BEGIN PROVIDED RECORDS

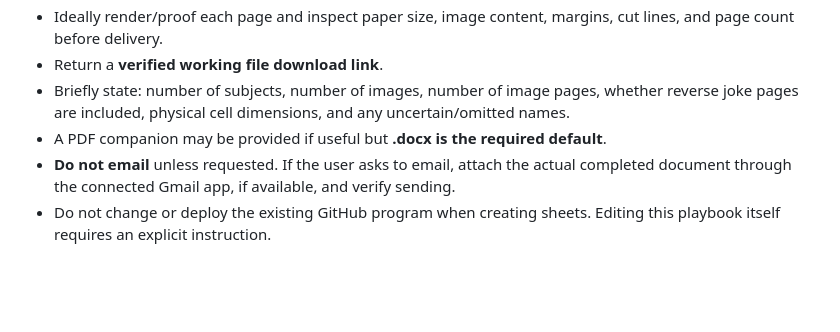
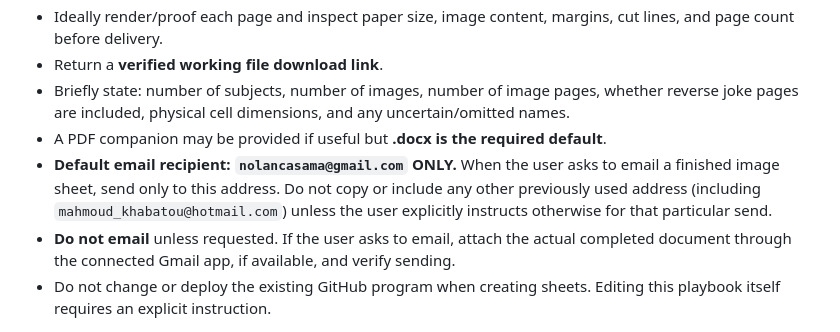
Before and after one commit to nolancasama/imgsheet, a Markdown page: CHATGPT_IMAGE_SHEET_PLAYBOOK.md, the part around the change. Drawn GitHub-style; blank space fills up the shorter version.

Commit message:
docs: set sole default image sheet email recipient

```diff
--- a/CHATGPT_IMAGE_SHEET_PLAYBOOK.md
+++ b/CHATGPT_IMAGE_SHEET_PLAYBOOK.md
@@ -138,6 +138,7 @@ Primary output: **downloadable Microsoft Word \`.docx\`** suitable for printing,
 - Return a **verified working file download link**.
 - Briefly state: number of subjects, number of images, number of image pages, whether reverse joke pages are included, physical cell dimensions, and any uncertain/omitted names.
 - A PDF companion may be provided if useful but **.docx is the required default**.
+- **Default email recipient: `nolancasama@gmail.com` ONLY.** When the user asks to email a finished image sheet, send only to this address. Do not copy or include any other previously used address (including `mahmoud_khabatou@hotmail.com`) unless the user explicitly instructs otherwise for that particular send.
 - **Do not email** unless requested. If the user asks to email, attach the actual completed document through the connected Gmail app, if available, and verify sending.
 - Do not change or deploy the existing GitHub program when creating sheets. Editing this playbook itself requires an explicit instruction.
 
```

END PROVIDED RECORDS
BEGIN PROVIDED RECORDS

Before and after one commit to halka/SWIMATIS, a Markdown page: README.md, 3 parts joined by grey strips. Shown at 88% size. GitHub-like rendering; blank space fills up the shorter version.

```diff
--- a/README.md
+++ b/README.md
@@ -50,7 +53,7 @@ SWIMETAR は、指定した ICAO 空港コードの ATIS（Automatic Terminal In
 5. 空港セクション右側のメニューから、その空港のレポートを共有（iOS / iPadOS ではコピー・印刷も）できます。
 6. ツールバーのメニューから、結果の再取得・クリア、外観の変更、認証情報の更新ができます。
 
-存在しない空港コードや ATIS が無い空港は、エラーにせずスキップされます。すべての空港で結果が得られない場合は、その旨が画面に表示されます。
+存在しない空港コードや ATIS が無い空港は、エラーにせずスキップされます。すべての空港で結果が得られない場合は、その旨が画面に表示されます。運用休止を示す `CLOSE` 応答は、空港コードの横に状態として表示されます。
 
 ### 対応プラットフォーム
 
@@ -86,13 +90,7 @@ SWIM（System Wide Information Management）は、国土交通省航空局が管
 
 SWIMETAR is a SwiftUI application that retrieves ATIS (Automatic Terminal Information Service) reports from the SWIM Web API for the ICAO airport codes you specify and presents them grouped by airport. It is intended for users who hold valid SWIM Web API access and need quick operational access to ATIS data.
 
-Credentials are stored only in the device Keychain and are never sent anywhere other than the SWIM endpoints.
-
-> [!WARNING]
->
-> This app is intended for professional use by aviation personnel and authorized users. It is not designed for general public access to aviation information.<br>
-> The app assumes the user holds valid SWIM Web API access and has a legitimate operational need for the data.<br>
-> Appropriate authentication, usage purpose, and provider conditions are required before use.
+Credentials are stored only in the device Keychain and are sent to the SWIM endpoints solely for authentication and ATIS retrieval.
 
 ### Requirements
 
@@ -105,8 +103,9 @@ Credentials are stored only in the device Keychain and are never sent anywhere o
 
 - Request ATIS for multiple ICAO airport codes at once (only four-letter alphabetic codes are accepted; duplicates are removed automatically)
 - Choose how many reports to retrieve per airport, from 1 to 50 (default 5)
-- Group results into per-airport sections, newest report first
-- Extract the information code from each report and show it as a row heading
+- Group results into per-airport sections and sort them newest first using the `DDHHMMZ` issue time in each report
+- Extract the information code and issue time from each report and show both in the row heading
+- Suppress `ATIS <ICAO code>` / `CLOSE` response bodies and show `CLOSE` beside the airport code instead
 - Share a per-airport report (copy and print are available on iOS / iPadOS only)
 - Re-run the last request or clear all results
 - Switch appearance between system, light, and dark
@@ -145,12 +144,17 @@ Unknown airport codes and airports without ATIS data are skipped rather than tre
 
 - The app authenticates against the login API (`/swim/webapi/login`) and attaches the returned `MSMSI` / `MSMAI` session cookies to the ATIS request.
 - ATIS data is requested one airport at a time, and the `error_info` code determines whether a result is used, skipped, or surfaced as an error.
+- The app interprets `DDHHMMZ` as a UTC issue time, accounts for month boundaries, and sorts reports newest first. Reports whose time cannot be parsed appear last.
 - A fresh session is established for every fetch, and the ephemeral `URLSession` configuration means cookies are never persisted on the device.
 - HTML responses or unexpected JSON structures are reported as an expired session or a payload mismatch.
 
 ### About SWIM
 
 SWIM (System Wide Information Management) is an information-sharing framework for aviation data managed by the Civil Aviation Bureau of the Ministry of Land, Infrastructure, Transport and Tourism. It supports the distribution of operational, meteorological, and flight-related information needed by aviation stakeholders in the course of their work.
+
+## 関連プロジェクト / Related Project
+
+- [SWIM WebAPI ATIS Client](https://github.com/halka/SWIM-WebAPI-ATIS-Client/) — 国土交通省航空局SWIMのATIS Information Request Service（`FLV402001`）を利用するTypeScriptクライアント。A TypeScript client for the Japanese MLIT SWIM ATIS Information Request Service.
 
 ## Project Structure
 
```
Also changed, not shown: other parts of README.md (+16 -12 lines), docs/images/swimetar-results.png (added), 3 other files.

END PROVIDED RECORDS
BEGIN PROVIDED RECORDS

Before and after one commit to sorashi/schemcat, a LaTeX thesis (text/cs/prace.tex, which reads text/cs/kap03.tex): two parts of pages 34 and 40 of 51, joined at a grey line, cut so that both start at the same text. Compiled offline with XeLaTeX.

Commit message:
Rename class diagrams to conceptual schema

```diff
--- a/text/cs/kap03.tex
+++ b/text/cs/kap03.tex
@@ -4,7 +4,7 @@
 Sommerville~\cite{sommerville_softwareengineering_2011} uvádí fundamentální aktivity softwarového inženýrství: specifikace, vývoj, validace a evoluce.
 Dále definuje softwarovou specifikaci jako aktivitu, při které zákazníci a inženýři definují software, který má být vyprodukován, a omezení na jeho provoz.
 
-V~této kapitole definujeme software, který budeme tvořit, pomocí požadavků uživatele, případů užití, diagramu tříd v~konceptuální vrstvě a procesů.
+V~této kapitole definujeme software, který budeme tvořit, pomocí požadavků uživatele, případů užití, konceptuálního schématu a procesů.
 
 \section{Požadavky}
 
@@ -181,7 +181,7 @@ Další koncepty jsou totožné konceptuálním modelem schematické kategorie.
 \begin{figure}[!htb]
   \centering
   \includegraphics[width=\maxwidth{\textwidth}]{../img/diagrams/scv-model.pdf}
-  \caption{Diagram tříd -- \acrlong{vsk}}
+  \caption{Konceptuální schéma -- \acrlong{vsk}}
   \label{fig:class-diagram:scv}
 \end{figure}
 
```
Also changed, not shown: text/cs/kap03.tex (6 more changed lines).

END PROVIDED RECORDS

(EXERCISE DESCRIPTION): Write out every line of the entries that holds the word "newest".

(SOLUTION FOR THIS TASK):
-- Group results into per-airport sections, newest report first
+- Group results into per-airport sections and sort them newest first using the `DDHHMMZ` issue time in each report
+- The app interprets `DDHHMMZ` as a UTC issue time, accounts for month boundaries, and sorts reports newest first. Reports whose time cannot be parsed appear last.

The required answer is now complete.